=== EXERCISE PROMPT ===
Take the data below and filter it for lines containing the word "function"; show each line found.

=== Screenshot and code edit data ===
━━━━━━━━

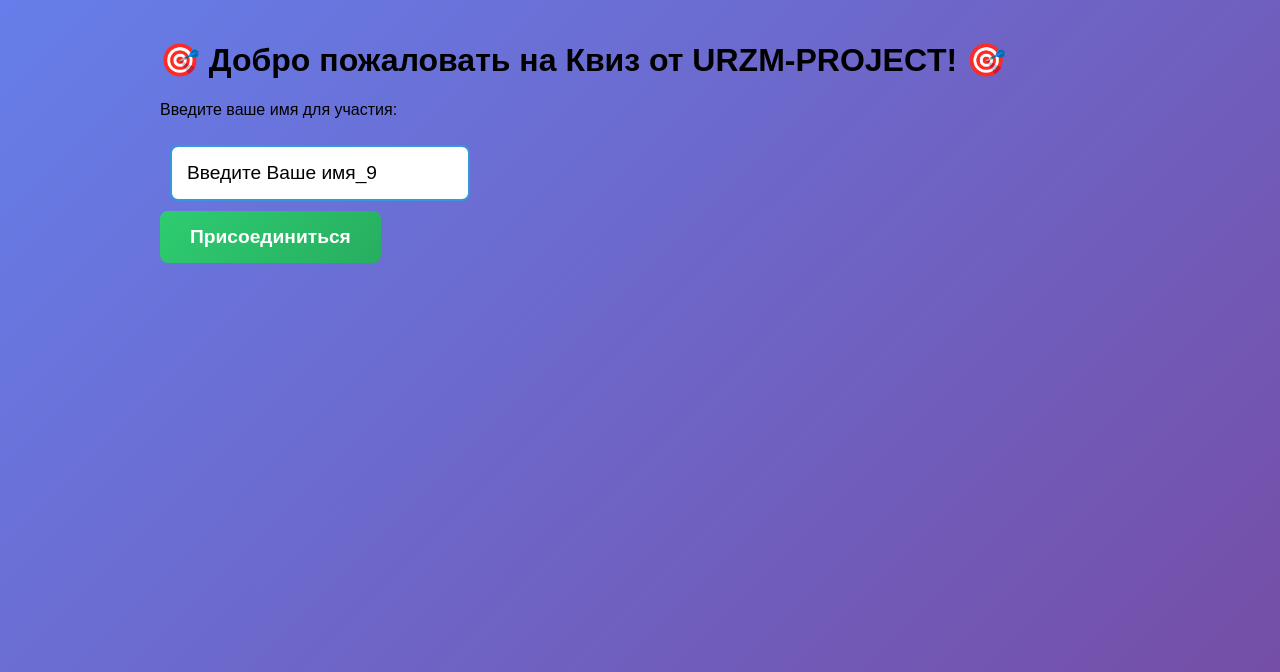
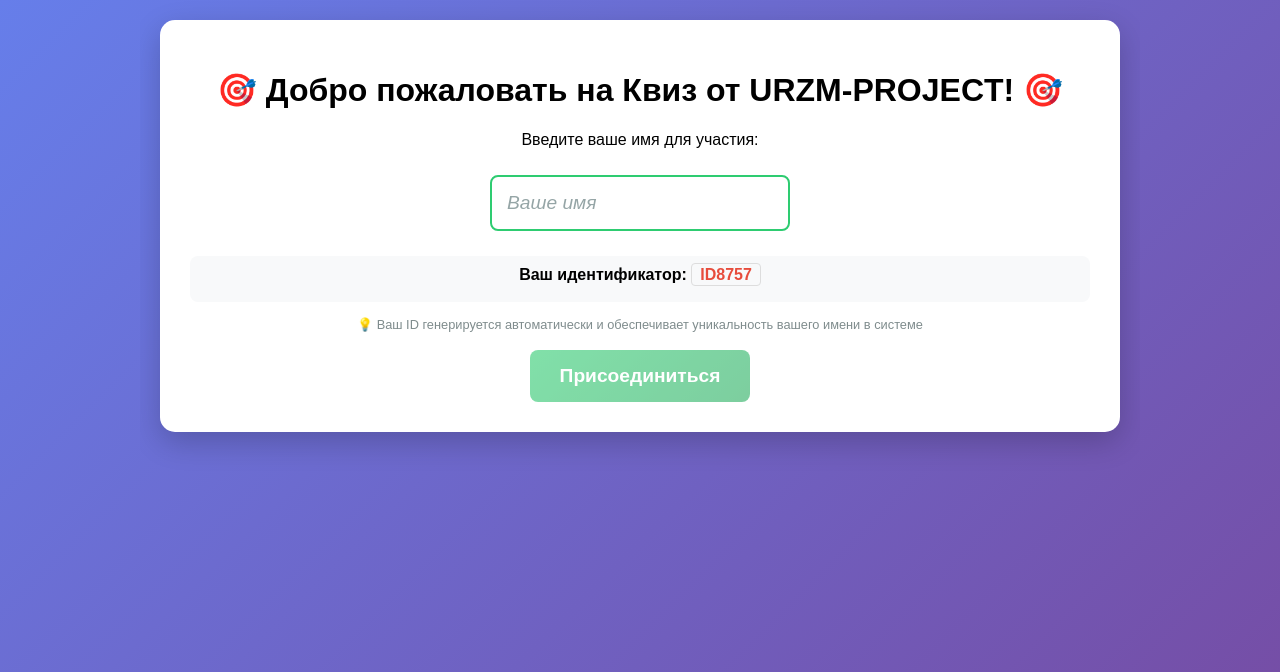
Before and after one commit to vskorepanova22/quiz-app, a Flask app: page / in a window 1280 px wide. Shown: the top 672 px of the page. Run offline with Flask 3, Linux system fonts and the light colour scheme; some libraries are stand-ins or nearby versions.

Commit message:
First commit

```diff
--- a/static/index.css
+++ b/static/index.css
@@ -9,6 +9,13 @@ body {
 }
 
 .container {
+    background: white;
+    padding: 30px;
+    border-radius: 15px;
+    box-shadow: 0 10px 30px rgba(0,0,0,0.2);
+    text-align: center;
+    position: relative;
+    overflow: hidden;
     /* ДОБАВЬТЕ ЭТУ СТРОКУ */
     max-width: 95vw; /* Ограничение по ширине экрана */
     margin: 0 auto;
@@ -136,6 +143,33 @@ body {
     outline: none;
 }
 
+#playerName::placeholder {
+    color: #95a5a6;
+    font-style: italic;
+}
+
+/* Стили для отображения ID игрока */
+#playerIdDisplay {
+    font-weight: bold;
+    color: #e74c3c;
+    background: #f8f9fa;
+    padding: 2px 8px;
+    border-radius: 4px;
+    border: 1px solid #ddd;
+}
+
+#finalNameDisplay {
+    color: #2ecc71;
+    font-weight: bold;
+}
+
+/* Подсказка для пользователя */
+.player-id-hint {
+    font-size: 0.8em;
+    color: #7f8c8d;
+    margin-top: 5px;
+}
+
 #joinBtn {
     padding: 15px 30px;
     font-size: 1.2em;
@@ -146,11 +180,24 @@ body {
     cursor: pointer;
     transition: all 0.3s;
     font-weight: bold;
+    opacity: 0.6;
+    cursor: not-allowed;
 }
 
 #joinBtn:hover {
     transform: translateY(-2px);
     box-shadow: 0 5px 15px rgba(0,0,0,0.2);
+}
+
+#joinBtn:not(:disabled):hover {
+    transform: translateY(-2px);
+    box-shadow: 0 5px 15px rgba(0,0,0,0.2);
+    opacity: 1;
+}
+
+#joinBtn:not(:disabled) {
+    opacity: 1;
+    cursor: pointer;
 }
 
 .question-info {
--- a/templates/index.html
+++ b/templates/index.html
@@ -13,8 +13,27 @@
             <h1>🎯 Добро пожаловать на Квиз от URZM-PROJECT! 🎯</h1>
             <p>Введите ваше имя для участия:</p>
             <input type="text" id="playerName" placeholder="Ваше имя" maxlength="20">
+
+            <div style="margin: 15px 0; padding: 10px; background: #f8f9fa; border-radius: 8px;">
+                <div style="margin-bottom: 8px;">
+                    <strong>Ваш идентификатор:</strong>
+                    <span id="playerIdDisplay" style="color: #e74c3c; font-weight: bold;">-</span>
+                </div>
+                <div id="namePreviewSection" style="display: none;">
+                    <strong>Имя для участия:</strong>
+                    <span id="finalNameDisplay" style="color: #2ecc71; font-weight: bold;"></span>
+                </div>
+            </div>
+
+            <div class="player-id-hint">
+                💡 Ваш ID генерируется автоматически и обеспечивает уникальность вашего имени в системе
+            </div>
+
             <br>
-            <button id="joinBtn" onclick="joinQuiz()">Присоединиться</button>
+            <button id="joinBtn" onclick="joinQuiz()" disabled>Присоединиться</button>
+            <div id="joinError" style="color: #e74c3c; margin-top: 10px; display: none;">
+                ❌ Пожалуйста, введите ваше имя для участия
+            </div>
         </div>
 
         <!-- Ожидание начала с облаком имен -->
@@ -66,6 +85,7 @@
         let currentQuestionId = null;
         let hasAnswered = false;
         let playerName = '';
+        let playerId = '';
 
         function showScreen(screenId) {
             console.log('Переход на экран:', screenId);
@@ -75,13 +95,86 @@
             document.getElementById(screenId).classList.add('active');
         }
 
+        // Генерация уникального ID
+        function generatePlayerId() {
+            // Генерируем случайный 4-значный номер
+            const randomId = Math.floor(1000 + Math.random() * 9000);
+            return `ID${randomId}`;
+        }
+
+// Инициализация при загрузке страницы
+function initializePlayer() {
+    playerId = generatePlayerId();
+    document.getElementById('playerIdDisplay').textContent = playerId;
+
+    // Настройка обработчиков событий
+    const nameInput = document.getElementById('playerName');
+    const joinBtn = document.getElementById('joinBtn');
+    const namePreviewSection = document.getElementById('namePreviewSection');
+    const finalNameDisplay = document.getElementById('finalNameDisplay');
+    const joinError = document.getElementById('joinError');
+
+    // Обработчик ввода имени
+    nameInput.addEventListener('input', function() {
+        playerName = this.value.trim();
+
+        if (playerName) {
+            // Показываем превью имени
+            finalNameDisplay.textContent = `${playerName} (${playerId})`;
+            namePreviewSection.style.display = 'block';
+
+            // Активируем кнопку
+            joinBtn.disabled = false;
+            joinBtn.style.opacity = '1';
+            joinBtn.style.cursor = 'pointer';
+
+            // Скрываем ошибку
+            joinError.style.display = 'none';
+        } else {
+            // Скрываем превью и деактивируем кнопку
+            namePreviewSection.style.display = 'none';
+            joinBtn.disabled = true;
+            joinBtn.style.opacity = '0.6';
+            joinBtn.style.cursor = 'not-allowed';
+        }
+
+    });
+
+    // Авто-фокус на поле ввода
+    nameInput.focus();
+}
+
+        // Обновление отображаемого имени с ID
+        function updateFinalNameDisplay() {
+            const nameInput = document.getElementById('playerName');
+            const name = nameInput.value.trim();
+            const finalNameDisplay = document.getElementById('finalNameDisplay');
+
+            if (name) {
+                finalNameDisplay.textContent = `${name} (${playerId})`;
+            } else {
+                finalNameDisplay.textContent = '-';
+            }
+        }
+
+        // Функция присоединения к квизу
         function joinQuiz() {
-            playerName = document.getElementById('playerName').value.trim();
+            const nameInput = document.getElementById('playerName');
+            playerName = nameInput.value.trim();
+
             if (playerName) {
-                console.log('Присоединение к викторине как:', playerName);
-                socket.emit('join_quiz', {name: playerName});
+                // Создаем финальное имя с ID
+                const finalName = `${playerName} (${playerId})`;
+
+                console.log('Присоединение к викторине как:', finalName);
+                socket.emit('join_quiz', {
+                    name: finalName,
+                    original_name: playerName,
+                    player_id: playerId
+                });
             } else {
-                alert('Пожалуйста, введите ваше имя');
+                // Показываем ошибку
+                document.getElementById('joinError').style.display = 'block';
             }
         }
 
@@ -119,6 +212,13 @@
             console.log('✅ Успешно присоединились как:', data.name);
             document.getElementById('playerDisplayName').textContent = data.name;
             showScreen('waitScreen');
+
+            // Сохраняем информацию о игроке в localStorage на всякий случай
+            localStorage.setItem('playerInfo', JSON.stringify({
+                name: data.name,
+                id: playerId,
+                originalName: playerName
+            }));
         });
 
         socket.on('waiting_for_start', function() {
@@ -410,12 +510,11 @@
             rankingsDiv.innerHTML = html;
         });
 
-        // Авто-заполнение для тестирования
+         // Обработчик ввода имени
         document.addEventListener('DOMContentLoaded', function() {
-            const names = ['Введите Ваше имя', 'Введите Ваше имя', 'Введите Ваше имя', 'Введите Ваше имя'];
-            const randomName = names[Math.floor(Math.random() * names.length)];
-            document.getElementById('playerName').value = randomName + '_' + Math.floor(Math.random() * 1000);
-            console.log('Страница загружена, готов к работе');
+            initializePlayer();
+
+            console.log('Страница загружена, готов к работе. Ваш ID:', playerId);
         });
     </script>
     <script>
```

━━━━━━━━

=== TASK OUTPUT ===
         function showScreen(screenId) {
+        function generatePlayerId() {
+function initializePlayer() {
+    nameInput.addEventListener('input', function() {
+        function updateFinalNameDisplay() {
         function joinQuiz() {
         socket.on('waiting_for_start', function() {
         document.addEventListener('DOMContentLoaded', function() {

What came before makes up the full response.